» Work to complete: Each line of the entries below that holds "dobowa" is needed, copied in full.

[Task inputs Boundary: Start]

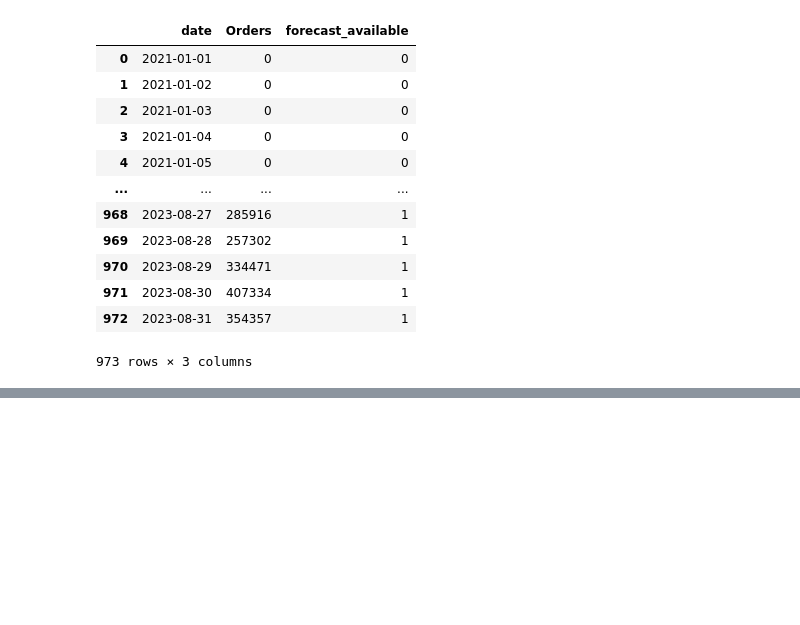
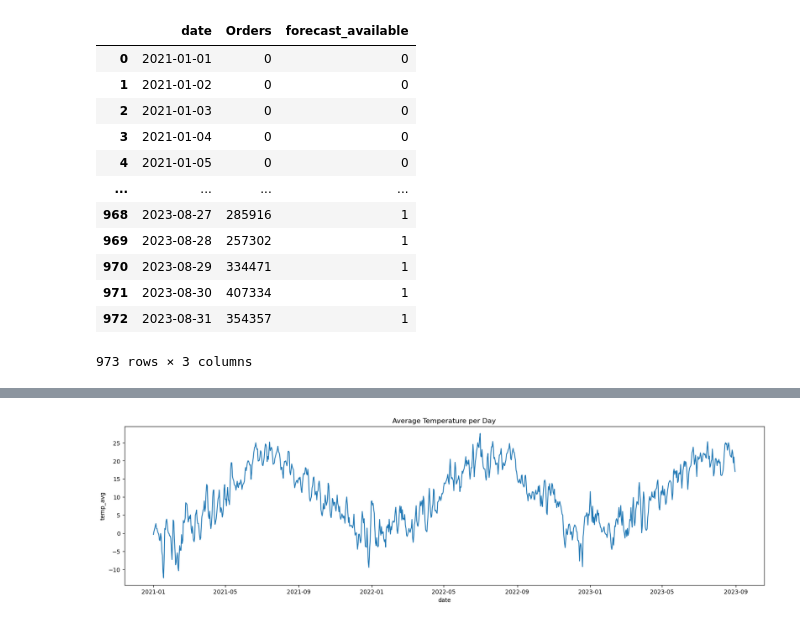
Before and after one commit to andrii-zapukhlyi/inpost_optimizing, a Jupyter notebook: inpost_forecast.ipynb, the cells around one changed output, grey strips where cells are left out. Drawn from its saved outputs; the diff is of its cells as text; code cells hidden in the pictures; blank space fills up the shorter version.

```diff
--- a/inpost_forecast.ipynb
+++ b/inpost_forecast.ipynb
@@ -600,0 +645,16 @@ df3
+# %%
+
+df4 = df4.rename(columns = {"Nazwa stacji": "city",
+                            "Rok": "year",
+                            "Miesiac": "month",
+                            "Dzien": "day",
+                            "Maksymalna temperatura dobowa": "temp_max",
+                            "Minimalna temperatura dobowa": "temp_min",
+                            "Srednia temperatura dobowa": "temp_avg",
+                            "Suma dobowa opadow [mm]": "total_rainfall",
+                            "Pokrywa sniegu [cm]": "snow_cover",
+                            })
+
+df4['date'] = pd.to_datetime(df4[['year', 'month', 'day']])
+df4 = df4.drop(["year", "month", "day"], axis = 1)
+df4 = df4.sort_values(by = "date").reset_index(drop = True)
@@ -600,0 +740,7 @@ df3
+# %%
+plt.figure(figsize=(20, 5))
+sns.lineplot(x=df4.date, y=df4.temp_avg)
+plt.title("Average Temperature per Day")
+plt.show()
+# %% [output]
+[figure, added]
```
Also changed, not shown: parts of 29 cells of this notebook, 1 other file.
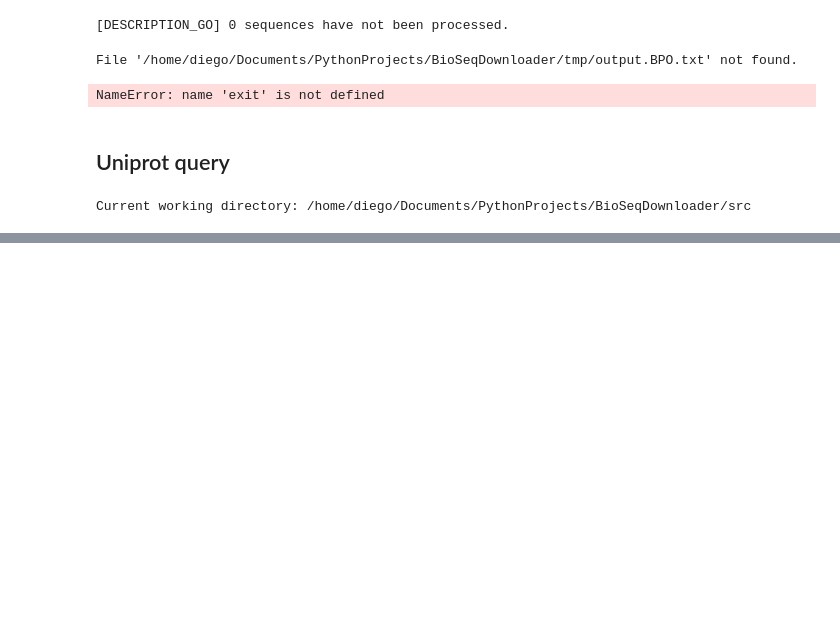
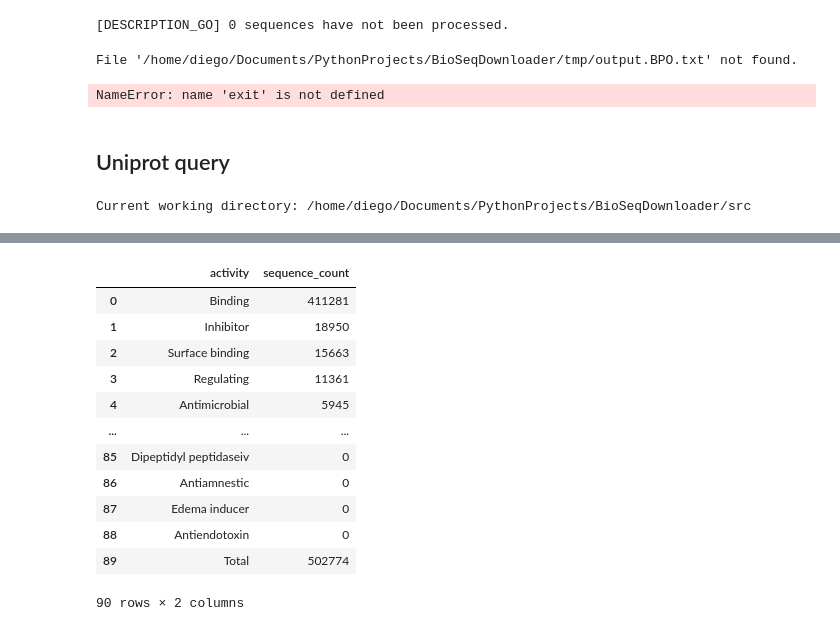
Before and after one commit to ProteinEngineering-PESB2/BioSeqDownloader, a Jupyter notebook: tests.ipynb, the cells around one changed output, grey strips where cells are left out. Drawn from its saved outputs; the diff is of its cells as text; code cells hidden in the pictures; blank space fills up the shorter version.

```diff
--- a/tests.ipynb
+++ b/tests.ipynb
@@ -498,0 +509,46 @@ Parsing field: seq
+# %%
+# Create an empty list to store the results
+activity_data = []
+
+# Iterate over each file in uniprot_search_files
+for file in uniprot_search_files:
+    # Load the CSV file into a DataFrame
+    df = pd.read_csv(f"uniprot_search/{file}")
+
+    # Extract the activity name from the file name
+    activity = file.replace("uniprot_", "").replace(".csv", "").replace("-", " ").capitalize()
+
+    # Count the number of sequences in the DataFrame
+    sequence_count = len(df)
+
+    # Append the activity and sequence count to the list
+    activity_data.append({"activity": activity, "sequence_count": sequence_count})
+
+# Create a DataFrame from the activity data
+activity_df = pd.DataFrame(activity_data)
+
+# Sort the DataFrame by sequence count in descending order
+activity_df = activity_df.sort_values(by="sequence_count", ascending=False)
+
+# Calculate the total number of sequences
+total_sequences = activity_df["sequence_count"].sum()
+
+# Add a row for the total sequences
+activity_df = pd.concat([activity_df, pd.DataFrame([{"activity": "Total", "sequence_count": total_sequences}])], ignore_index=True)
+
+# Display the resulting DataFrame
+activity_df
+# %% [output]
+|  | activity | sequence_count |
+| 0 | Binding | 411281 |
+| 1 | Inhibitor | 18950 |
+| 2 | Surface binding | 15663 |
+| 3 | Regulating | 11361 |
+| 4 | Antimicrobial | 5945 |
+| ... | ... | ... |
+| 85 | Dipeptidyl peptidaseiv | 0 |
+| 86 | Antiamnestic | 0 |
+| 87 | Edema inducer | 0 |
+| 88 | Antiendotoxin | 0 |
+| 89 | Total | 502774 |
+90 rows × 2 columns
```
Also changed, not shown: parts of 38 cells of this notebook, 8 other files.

[Task inputs Boundary: End]

» Exercise result:
+                            "Maksymalna temperatura dobowa": "temp_max",
+                            "Minimalna temperatura dobowa": "temp_min",
+                            "Srednia temperatura dobowa": "temp_avg",
+                            "Suma dobowa opadow [mm]": "total_rainfall",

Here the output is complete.